Photo 3/10   |   004 1972 Chevrolet Blazer Engine
Just because the body remains basically stock doesn’t mean there isn’t a ton of work in it. Its resurrection meant dipping into his catalog of parts, among them a Key Parts Tri Plus hood. Friend Tim Proffer shaved the badges and tailgate trim and Severson filled a few seams and relocated the filler behind the side marker. He replaced the grille insert with 8mm billet bars.
The body wears Lesonal’s interpretation of Lamborghini Arancio Atlas. Severson’s buddy, painter Kevin Dehut, shot it then cut and buffed the finish. “I have painted many cars but this tri-stage paint is so expensive that it wasn’t in the budget to do it twice,” Severson admits. “He takes pride in this project and it’s great to have friends who will help out when you need it.”

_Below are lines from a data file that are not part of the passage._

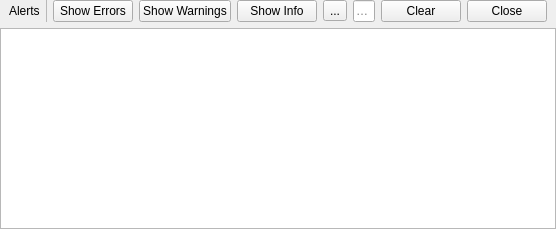
Old version of the form WidgetsModule/Notifier/notifyconsole.ui in the repository HowCanidothis/DevLib.
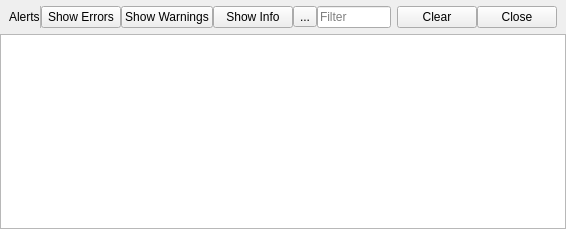
New version of the form.

What changed in the file:
```diff
--- a/WidgetsModule/Notifier/notifyconsole.ui
+++ b/WidgetsModule/Notifier/notifyconsole.ui
@@ -6,7 +6,7 @@
    <rect>
     <x>0</x>
     <y>0</y>
-    <width>488</width>
+    <width>566</width>
     <height>229</height>
    </rect>
   </property>
@@ -14,6 +14,9 @@
    <string>Form</string>
   </property>
   <layout class="QVBoxLayout" name="verticalLayout">
+   <property name="spacing">
+    <number>0</number>
+   </property>
    <property name="leftMargin">
     <number>0</number>
    </property>
@@ -32,13 +35,13 @@
       <number>9</number>
      </property>
      <property name="topMargin">
-      <number>0</number>
+      <number>6</number>
      </property>
      <property name="rightMargin">
       <number>9</number>
      </property>
      <property name="bottomMargin">
-      <number>0</number>
+      <number>6</number>
      </property>
      <item>
       <widget class="QLabel" name="label">
```
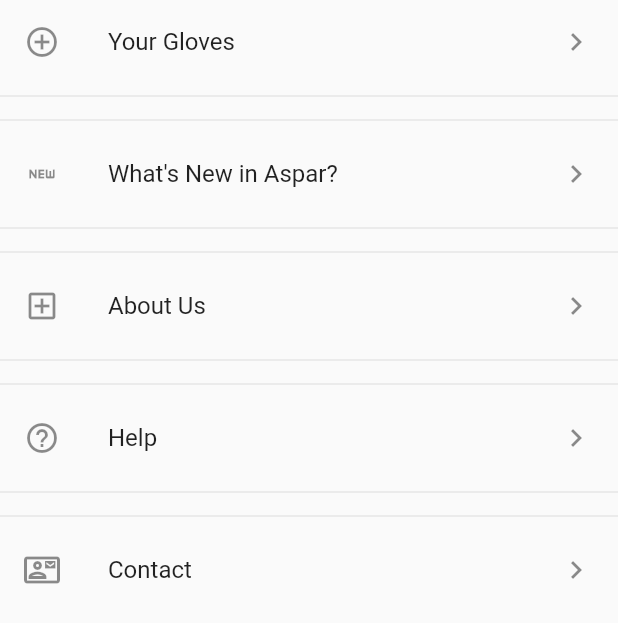
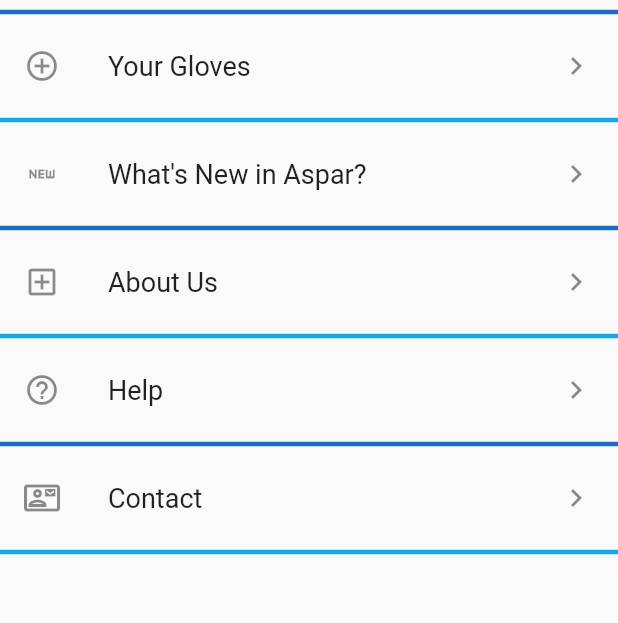
Before and after one commit to saidberk27/aspar_app, a Flutter app: what menu_items() shows on an empty page, opened directly, on a phone screen of 412 x 824 dp. Shown: the top 623 px of the screen. Run offline on Flutter 3.47's test engine with Material 2 defaults, Android fonts, the phone set to English and light mode, and no system bars; Roboto replaces fonts that are missing (Arial).

Commit message:
Drawer Menu güncellendi,kodlar düzenlendi.

```diff
--- a/lib/draw_menu_items.dart
+++ b/lib/draw_menu_items.dart
@@ -8,49 +8,61 @@ class menu_items extends StatelessWidget {
   @override
   Widget build(BuildContext context) {
     return ListView(
+      padding: EdgeInsets.all(0),
       children: [
+        Divider(thickness: 3, color: Color(0xFF166FC0)),
         InkWell(
           onTap: () {},
           child: ListTile(
             leading: Icon(Icons.add_circle_outline_sharp),
-            title: Text("Your Gloves"),
+            title: Text(
+              "Your Gloves",
+              style: TextStyle(fontSize: 18),
+            ),
             trailing: Icon(Icons.navigate_next_sharp),
           ),
         ),
-        Divider(),
-        Divider(),
+        Divider(thickness: 3, color: Color(0xFF0FA9EA)),
         InkWell(
             child: ListTile(
                 onTap: () {},
                 leading: Icon(Icons.fiber_new_outlined),
-                title: Text("What's New in Aspar?"),
+                title: Text("What's New in Aspar?",
+                    style: TextStyle(fontSize: 18)),
                 trailing: Icon(Icons.navigate_next_sharp))),
-        Divider(),
-        Divider(),
+        Divider(thickness: 3, color: Color(0xFF166FC0)),
         InkWell(
             onTap: () {},
             child: ListTile(
                 leading: Icon(Icons.add_box_outlined),
-                title: Text("About Us"),
+                title: Text(
+                  "About Us",
+                  style: TextStyle(fontSize: 18),
+                ),
                 trailing: Icon(Icons.navigate_next_sharp))),
-        Divider(),
-        Divider(),
+        Divider(thickness: 3, color: Color(0xFF0FA9EA)),
         InkWell(
           onTap: () {},
           child: ListTile(
               leading: Icon(Icons.help_outline),
-              title: Text("Help"),
+              title: Text(
+                "Help",
+                style: TextStyle(fontSize: 18),
+              ),
               trailing: Icon(Icons.navigate_next_sharp)),
         ),
-        Divider(),
-        Divider(),
+        Divider(thickness: 3, color: Color(0xFF166FC0)),
         InkWell(
           onTap: () {},
           child: ListTile(
               leading: Icon(Icons.contact_mail_outlined),
-              title: Text("Contact"),
+              title: Text(
+                "Contact",
+                style: TextStyle(fontSize: 18),
+              ),
               trailing: Icon(Icons.navigate_next_sharp)),
         ),
+        Divider(thickness: 3, color: Color(0xFF0FA9EA)),
       ],
     );
   }
```
Also changed, not shown: lib/drawer_menu.dart (added, +24 -0 lines), lib/home_app.dart (+2 -21 lines), lib/user_information.dart (added, +30 -0 lines).
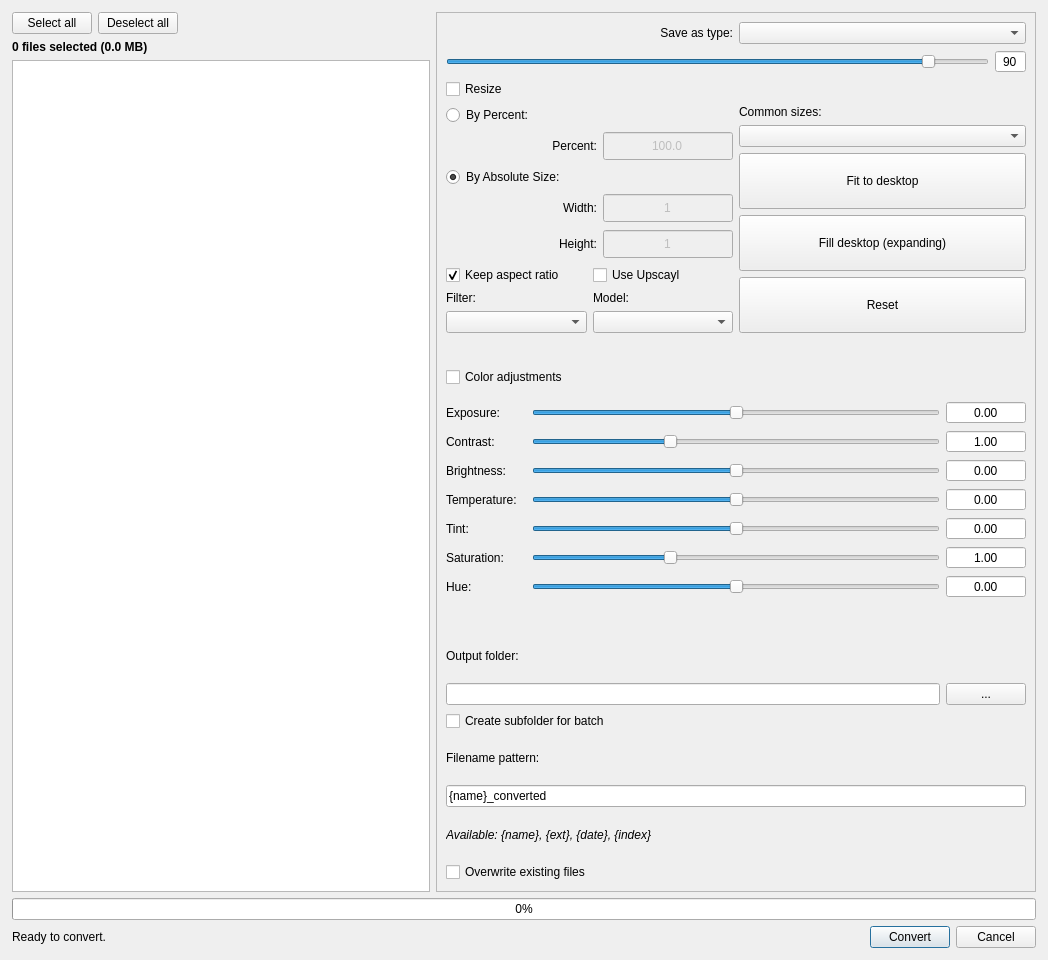
Qt form qimgv/gui/dialogs/batchconverterdialog.ui (hadoooooouken/qimgv-plus) before a commit.
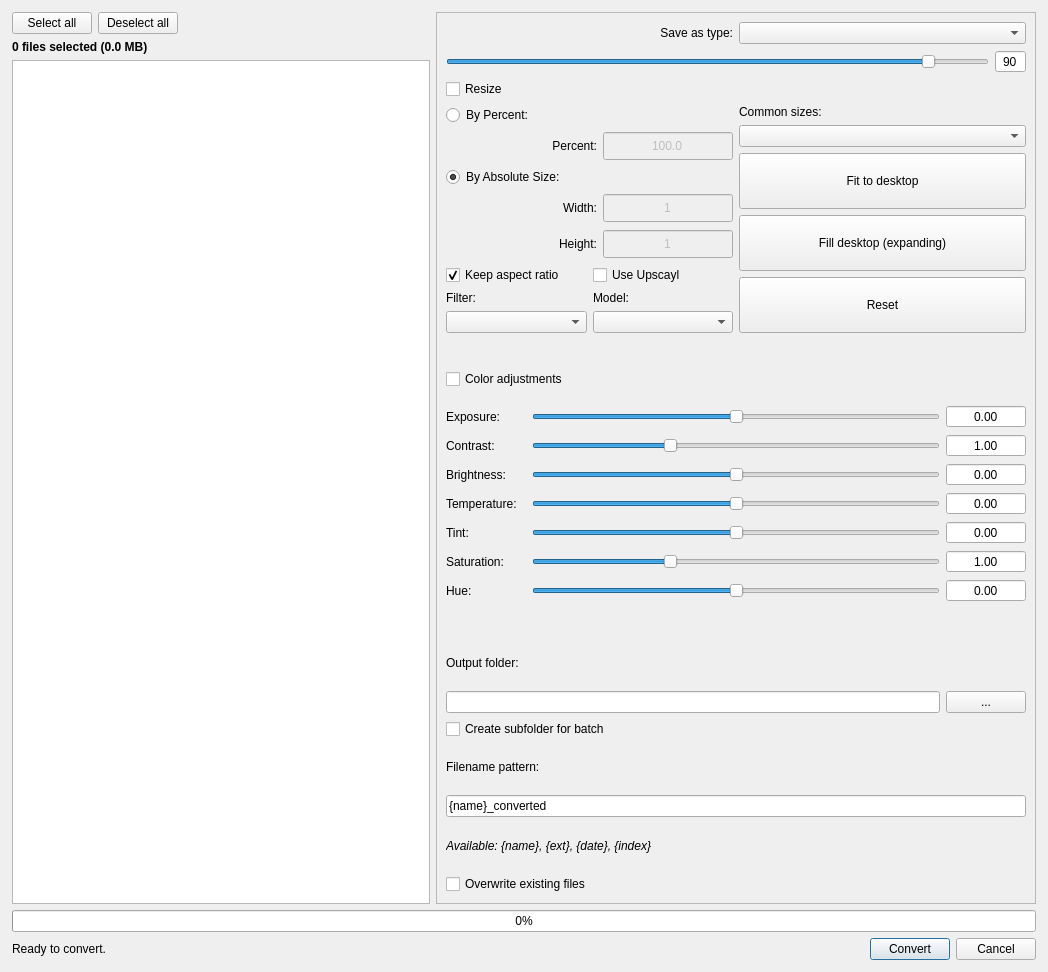
The same form after that commit.

```diff
--- a/qimgv/gui/dialogs/batchconverterdialog.ui
+++ b/qimgv/gui/dialogs/batchconverterdialog.ui
@@ -7,7 +7,7 @@
     <x>0</x>
     <y>0</y>
     <width>1048</width>
-    <height>960</height>
+    <height>972</height>
    </rect>
   </property>
   <property name="windowTitle">
@@ -111,7 +111,7 @@
           <x>0</x>
           <y>0</y>
           <width>598</width>
-          <height>820</height>
+          <height>882</height>
          </rect>
         </property>
         <layout class="QVBoxLayout" name="verticalLayoutScroll">
```
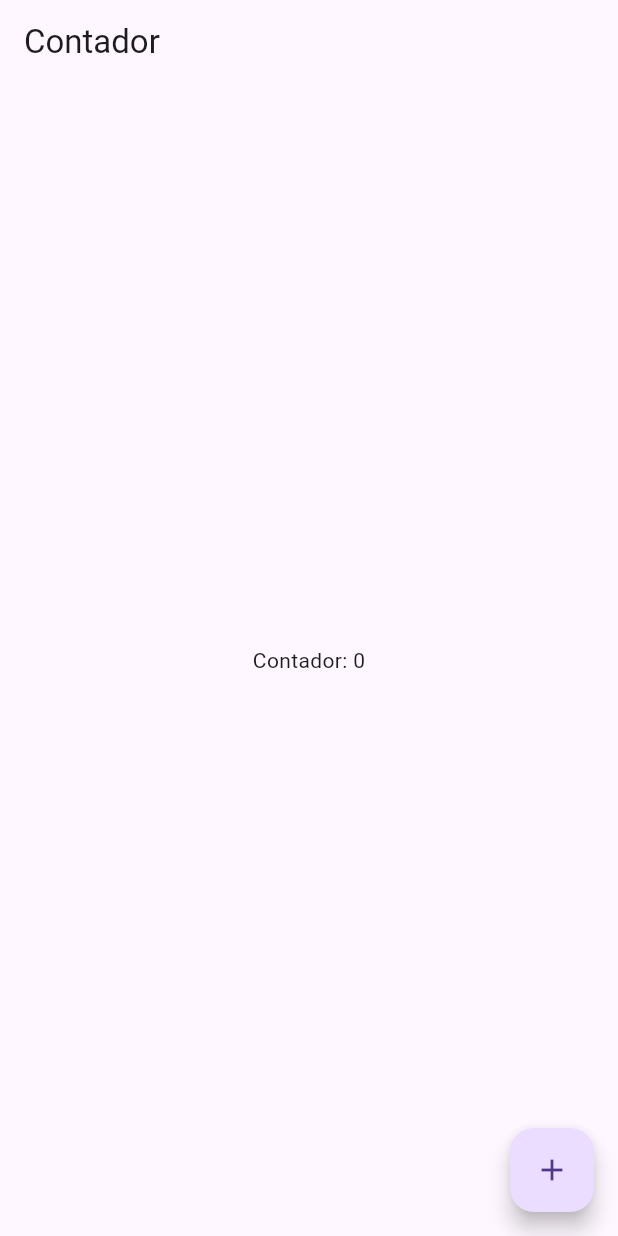
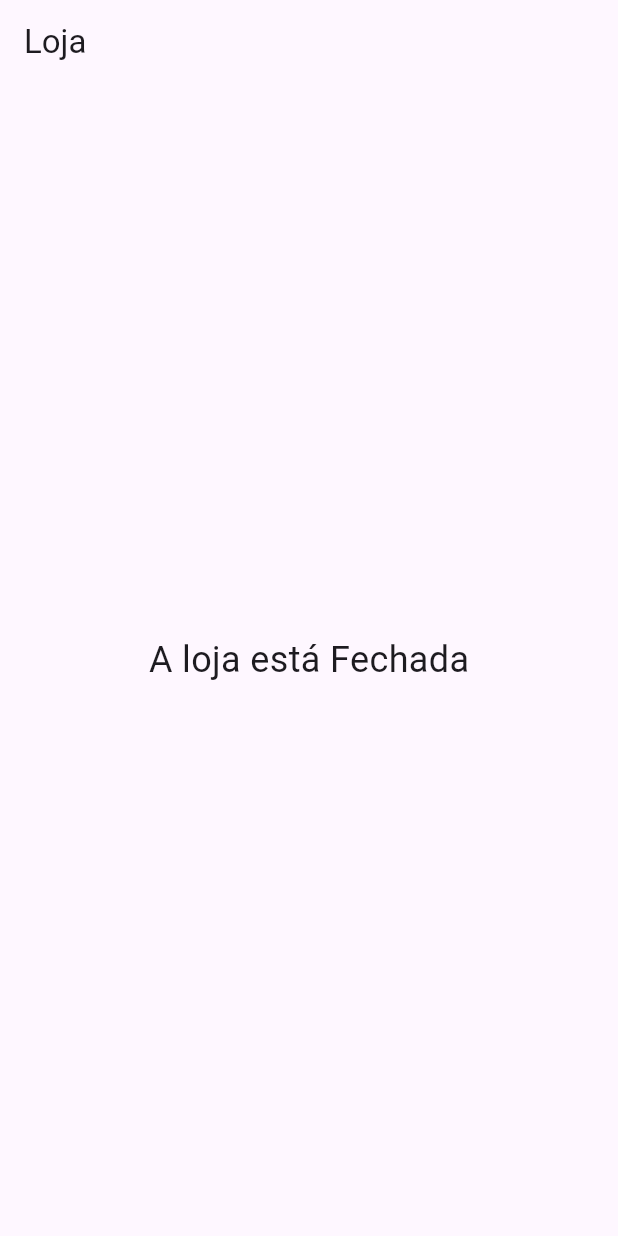
Before and after one commit to BrunoulSn/app_flutter, a Flutter app: the screen it shows after launch, on a phone screen of 412 x 824 dp. Run offline on Flutter 3.47's test engine with Material 3 defaults, Android fonts, the phone set to English and light mode, and no system bars.

Commit message:
Adicionado exemplos, finalizar exercicio loja

```diff
--- /dev/null
+++ b/lib/Exercicio/Loja.dart
@@ -0,0 +1,32 @@
+import 'package:flutter/material.dart';
+
+class Loja extends StatefulWidget {
+@override
+  State<StatefulWidget> createState() => LojaState();
+}
+
+class LojaState extends State<Loja> {
+    String statusLoja = 'Fechada';
+
+  Widget build(BuildContext context) {
+    return MaterialApp(
+      home: Scaffold(
+        appBar: AppBar(title: Text('Loja')),
+        body: Center(
+          child: Text(
+            'A loja está $statusLoja',
+            style: TextStyle(fontSize: 24),
+          ),
+        ),
+      ),
+    );
+  }
+
+  String alterarStatusLoja() {
+    if (statusLoja == 'Fechada') {
+      return 'Aberta';
+    } else {
+      return'Fechada';
+    }
+  }
+}
--- a/lib/main.dart
+++ b/lib/main.dart
@@ -1,5 +1,8 @@
 import 'package:flutter/material.dart';
-import 'package:meu_app/stateful/botao.dart';
+import 'package:meu_app/Exercicio/Loja.dart';
+import 'package:meu_app/stateful/BotaoContador.dart';
+import 'package:meu_app/stateful/DarkMode.dart';
+import 'package:meu_app/stateful/RandomNumber.dart';
 import 'package:meu_app/stateless/Botao.dart';
 import 'package:meu_app/stateless/SemEstado.dart';
 import 'package:meu_app/stateless/User.dart';
@@ -8,9 +11,12 @@ void main() {
  /* runApp(MaterialApp(home: Center(
     child: User(),
   ),));*/
-  runApp(MaterialApp(home: Center(
+  /*runApp(MaterialApp(home: Center(
     child: BotaoCount(),
   ),));
+  runApp(Darkmode());*/
+  //runApp(RandomNumber());
+  runApp(Loja());
 }
 
 
```
Also changed, not shown: lib/Inherited/UserData.dart (added, +31 -0 lines), lib/Inherited/UserInfos.dart (added, +27 -0 lines), lib/stateful/DarkMode.dart (added, +41 -0 lines), lib/stateful/RandomNumber.dart (added, +65 -0 lines), lib/stateful/BotaoContador.dart (renamed from lib/stateful/Botao.dart), lib/stateless.dart (added).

This Blazer is more than a means for Severson to shuttle his family around; it’s also a means to bond with his family. His dad, Russell, a retired sheet-metal worker and veteran car builder, dusted off his tools to build various structures like the box around the air tank. His mom, Lois, also a builder in her own right, trimmed the interior. And that’s not just a straight install, either; she scratch-made interior pieces to cover the side panels and enclosure. These panels showcase the various Sony Xplōd components like the XM-554Z 600-watt amplifier, 6.5-inch coaxial speakers, 6x9s and two 12-inch subwoofers.
Photo 4/10   |   005 1972 Chevrolet Blazer Custom Interior Dash
Seversen’s stepdaughters, Gen and Lil, even got in on the act by pitching in on the often-unheralded work like cleaning and detailing before shows and in this case before this shoot. “Now they both want cool cars when their time to drive comes,” he says. And they’ll likely have something exceptional if only so he can pay back their mother, Kerin. “I can’t thank her enough for the patience it takes to see these kinds of projects through,” he says. “She never complains about time in the shop—that kind of support is awesome!
“Being in the business of selling truck parts definitely saved me few bucks,” Seversen says. “But the help of family and friends, I’m happy to have built an affordable rig with just the right amount of eyeball. It’s not a budget buster and it’s not one of those kinds of rigs you’re afraid to drive.
“It seems like someone always has one that’s lower or faster or cooler,” he continues. “But I built this with the help of some great people. And I’m proud of the results.”
Photo 5/10   |   009 1972 Chevrolet Blazer Wheels
Inside the build
1972 Chevrolet Blazer
Rick and Kerin Severson, Vancouver, WA
RideTech Strong Arms and Bell Tech dropped knuckles
Stainless four-link by Old Air Iron Classics, Vancouver, WA
RideTech air springs and dampers
OEM GM disc front; Cadillac conversion rear.
Chevrolet 402 with a Holley Street Dominator on a Professional Products manifold; Hedman headers with 2 ½- Flowmaster system by Old Iron Classics, GM TH400 by Alan Bragg with shift kit, aluminum pan, and braided lines.
Filled seams and shaved badges and tailgate trim. Tri-Plus hood, billet grille, tri-stage Lesonal paint by Kevin Dehut, Vancouver (Arancio Atlas)
Reproduction hounds tooth seat covers with additional panels made from reproduction materials by Lois Severson. GM Sport Wheel. Auto Custom Carpet kit. Sony Xplōd CDX GT630UI head unit, XM-554Z amplifier, 6.5-inch component set (front staging), 6x9 coaxial, and 12-inch subwoofers
Wheels & Tires:
Coys Equipped C5, 20x8.5 with 4.75-inch backspace; 20x10 with 5.5-inch backspace Hankook Ventus V4, 245/35ZR20; 275/35ZR20
Special Thanks:
Kevin Dehut for helping build it, Lois for trimming it, (WHO) for fabricating boxes and panels, Gen and Lil for detailing and show prep, and most of all Kerin for understanding.